[Excerpted data — start]

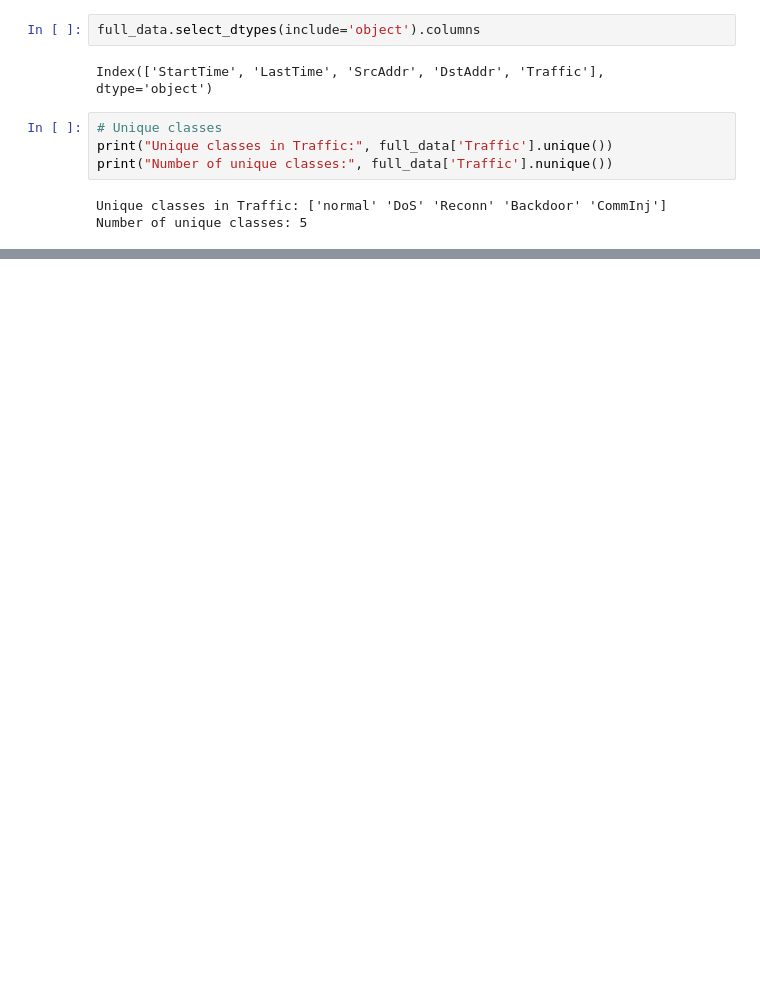
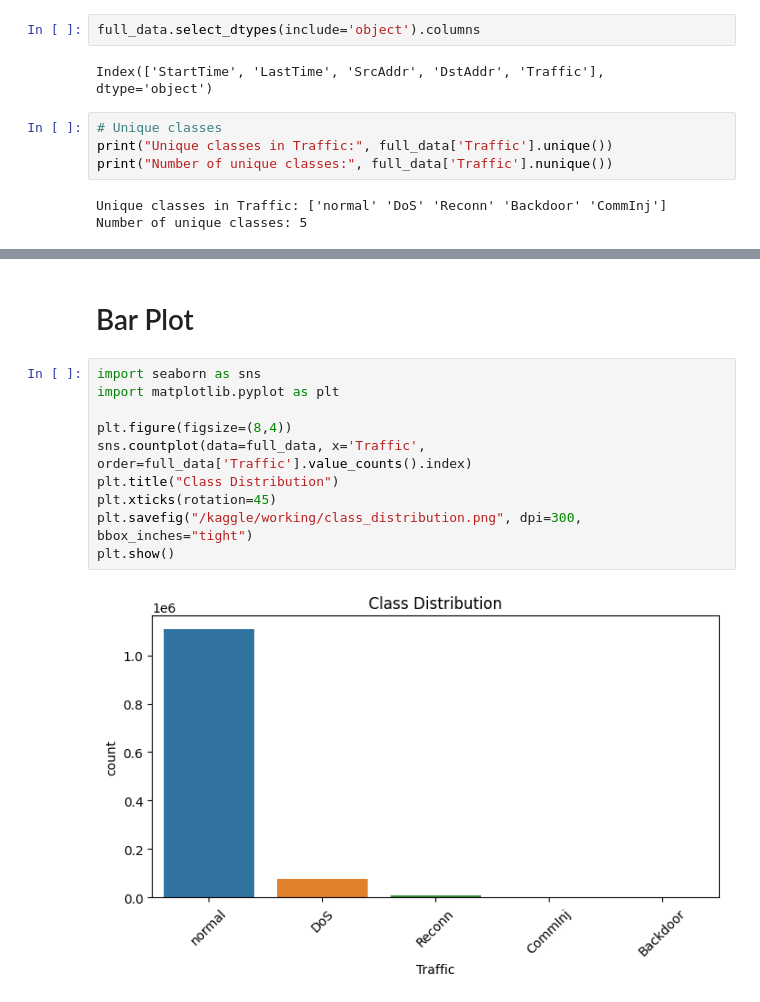
Before and after one commit to ShabbirMinhas/Tools_and_Techniques_Course_Project_Anomaly_Detection, a Jupyter notebook: tools-and-techniques-term-project (1).ipynb, the cells around one changed output, grey strips where cells are left out. Drawn from its saved outputs; the diff is of its cells as text; blank space fills up the shorter version.

```diff
--- a/tools-and-techniques-term-project (1).ipynb
+++ b/tools-and-techniques-term-project (1).ipynb
@@ -214,0 +389,14 @@ dtype: int64
+# %% [markdown]
+# Bar Plot
+# %%
+import seaborn as sns
+import matplotlib.pyplot as plt
+
+plt.figure(figsize=(8,4))
+sns.countplot(data=full_data, x='Traffic', order=full_data['Traffic'].value_counts().index)
+plt.title("Class Distribution")
+plt.xticks(rotation=45)
+plt.savefig("/kaggle/working/class_distribution.png", dpi=300, bbox_inches="tight")
+plt.show()
+# %% [output]
+[figure, added]
```
Also changed, not shown: parts of 106 cells of this notebook, 1 other file.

[Excerpted data — finish]

Task> Looking at the data above, count the lines that contain the string "output" and give only the count.

Task answer> 2